Directions for this task: Filter the listing below, keeping only the lines with the word "linear".

Material provided Start Marker

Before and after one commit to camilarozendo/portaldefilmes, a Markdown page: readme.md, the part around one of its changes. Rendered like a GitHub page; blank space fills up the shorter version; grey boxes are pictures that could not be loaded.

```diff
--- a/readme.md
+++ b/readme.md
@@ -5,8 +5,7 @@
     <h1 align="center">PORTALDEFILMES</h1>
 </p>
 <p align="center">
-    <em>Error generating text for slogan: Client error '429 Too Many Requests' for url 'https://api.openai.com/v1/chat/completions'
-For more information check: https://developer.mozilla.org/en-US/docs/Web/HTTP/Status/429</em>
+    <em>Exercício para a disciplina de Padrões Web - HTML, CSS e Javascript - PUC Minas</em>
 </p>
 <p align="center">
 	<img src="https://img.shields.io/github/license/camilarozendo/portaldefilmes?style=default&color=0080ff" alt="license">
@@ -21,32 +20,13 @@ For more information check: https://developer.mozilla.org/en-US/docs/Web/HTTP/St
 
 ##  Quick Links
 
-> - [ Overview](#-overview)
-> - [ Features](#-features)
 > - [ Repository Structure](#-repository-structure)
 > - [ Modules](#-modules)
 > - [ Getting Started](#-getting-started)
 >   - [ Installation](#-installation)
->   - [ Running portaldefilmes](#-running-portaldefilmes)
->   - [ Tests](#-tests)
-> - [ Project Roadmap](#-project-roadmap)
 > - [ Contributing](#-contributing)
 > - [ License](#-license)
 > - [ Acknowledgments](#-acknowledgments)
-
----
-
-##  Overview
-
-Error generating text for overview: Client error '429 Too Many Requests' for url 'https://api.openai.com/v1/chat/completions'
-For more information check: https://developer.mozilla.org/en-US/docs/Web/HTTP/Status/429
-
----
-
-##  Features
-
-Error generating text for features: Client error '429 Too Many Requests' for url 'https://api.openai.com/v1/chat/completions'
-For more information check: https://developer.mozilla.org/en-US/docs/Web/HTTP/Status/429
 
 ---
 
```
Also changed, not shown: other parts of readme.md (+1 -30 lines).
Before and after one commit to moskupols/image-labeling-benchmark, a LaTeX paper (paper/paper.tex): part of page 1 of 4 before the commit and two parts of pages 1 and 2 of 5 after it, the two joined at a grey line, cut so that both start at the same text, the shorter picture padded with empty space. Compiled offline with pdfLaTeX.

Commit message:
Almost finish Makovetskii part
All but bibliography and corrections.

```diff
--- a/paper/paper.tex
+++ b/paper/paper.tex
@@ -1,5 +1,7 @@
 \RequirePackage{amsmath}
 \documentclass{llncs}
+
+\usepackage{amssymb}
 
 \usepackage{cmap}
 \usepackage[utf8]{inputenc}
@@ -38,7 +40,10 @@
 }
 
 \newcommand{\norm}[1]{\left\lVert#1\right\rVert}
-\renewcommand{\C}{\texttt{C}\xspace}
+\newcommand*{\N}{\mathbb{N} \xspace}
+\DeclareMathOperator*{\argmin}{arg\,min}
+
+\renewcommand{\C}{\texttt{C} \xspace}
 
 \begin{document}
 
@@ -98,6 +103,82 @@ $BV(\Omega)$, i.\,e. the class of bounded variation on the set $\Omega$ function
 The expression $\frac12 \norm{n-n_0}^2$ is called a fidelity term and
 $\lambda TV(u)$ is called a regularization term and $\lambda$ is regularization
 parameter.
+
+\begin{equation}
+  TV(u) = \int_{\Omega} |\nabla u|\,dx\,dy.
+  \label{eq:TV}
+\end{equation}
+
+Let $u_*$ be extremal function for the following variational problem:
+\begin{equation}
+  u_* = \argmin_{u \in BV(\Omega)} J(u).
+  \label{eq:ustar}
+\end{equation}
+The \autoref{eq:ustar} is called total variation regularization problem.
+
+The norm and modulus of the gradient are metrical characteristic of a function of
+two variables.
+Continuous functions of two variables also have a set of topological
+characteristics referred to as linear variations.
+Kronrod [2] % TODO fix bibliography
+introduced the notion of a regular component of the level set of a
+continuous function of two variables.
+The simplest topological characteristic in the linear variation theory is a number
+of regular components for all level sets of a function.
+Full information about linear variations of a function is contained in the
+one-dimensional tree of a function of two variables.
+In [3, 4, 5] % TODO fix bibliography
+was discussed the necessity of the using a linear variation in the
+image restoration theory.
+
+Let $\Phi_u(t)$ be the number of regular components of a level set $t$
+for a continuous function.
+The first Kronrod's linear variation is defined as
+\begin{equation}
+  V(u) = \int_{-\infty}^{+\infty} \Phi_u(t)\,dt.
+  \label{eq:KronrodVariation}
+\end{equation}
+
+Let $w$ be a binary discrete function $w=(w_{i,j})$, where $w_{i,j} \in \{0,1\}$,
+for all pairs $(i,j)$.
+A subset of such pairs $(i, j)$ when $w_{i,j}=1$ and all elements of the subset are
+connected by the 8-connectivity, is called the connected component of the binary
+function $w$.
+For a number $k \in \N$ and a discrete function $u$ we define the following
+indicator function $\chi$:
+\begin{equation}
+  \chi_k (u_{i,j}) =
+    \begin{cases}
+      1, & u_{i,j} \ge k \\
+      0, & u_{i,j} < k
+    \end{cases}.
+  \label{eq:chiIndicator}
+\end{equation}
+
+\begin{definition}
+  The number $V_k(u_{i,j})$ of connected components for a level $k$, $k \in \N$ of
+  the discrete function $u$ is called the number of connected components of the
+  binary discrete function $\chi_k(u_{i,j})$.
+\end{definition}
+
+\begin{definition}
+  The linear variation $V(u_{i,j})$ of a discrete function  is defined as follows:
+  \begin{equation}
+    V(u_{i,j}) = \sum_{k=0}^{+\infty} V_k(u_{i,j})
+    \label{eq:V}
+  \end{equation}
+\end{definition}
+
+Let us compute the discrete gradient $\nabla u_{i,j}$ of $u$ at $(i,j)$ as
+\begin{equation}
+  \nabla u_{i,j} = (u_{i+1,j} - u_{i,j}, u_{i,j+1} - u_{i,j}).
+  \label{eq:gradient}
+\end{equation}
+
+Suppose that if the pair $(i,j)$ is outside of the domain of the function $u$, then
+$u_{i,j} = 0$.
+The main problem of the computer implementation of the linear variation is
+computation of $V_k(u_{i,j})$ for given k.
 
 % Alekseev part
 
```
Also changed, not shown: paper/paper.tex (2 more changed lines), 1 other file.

Material provided End Marker

Problem solution:
+characteristics referred to as linear variations.
+The simplest topological characteristic in the linear variation theory is a number
+Full information about linear variations of a function is contained in the
+was discussed the necessity of the using a linear variation in the
+The first Kronrod's linear variation is defined as
+  The linear variation $V(u_{i,j})$ of a discrete function  is defined as follows:
+The main problem of the computer implementation of the linear variation is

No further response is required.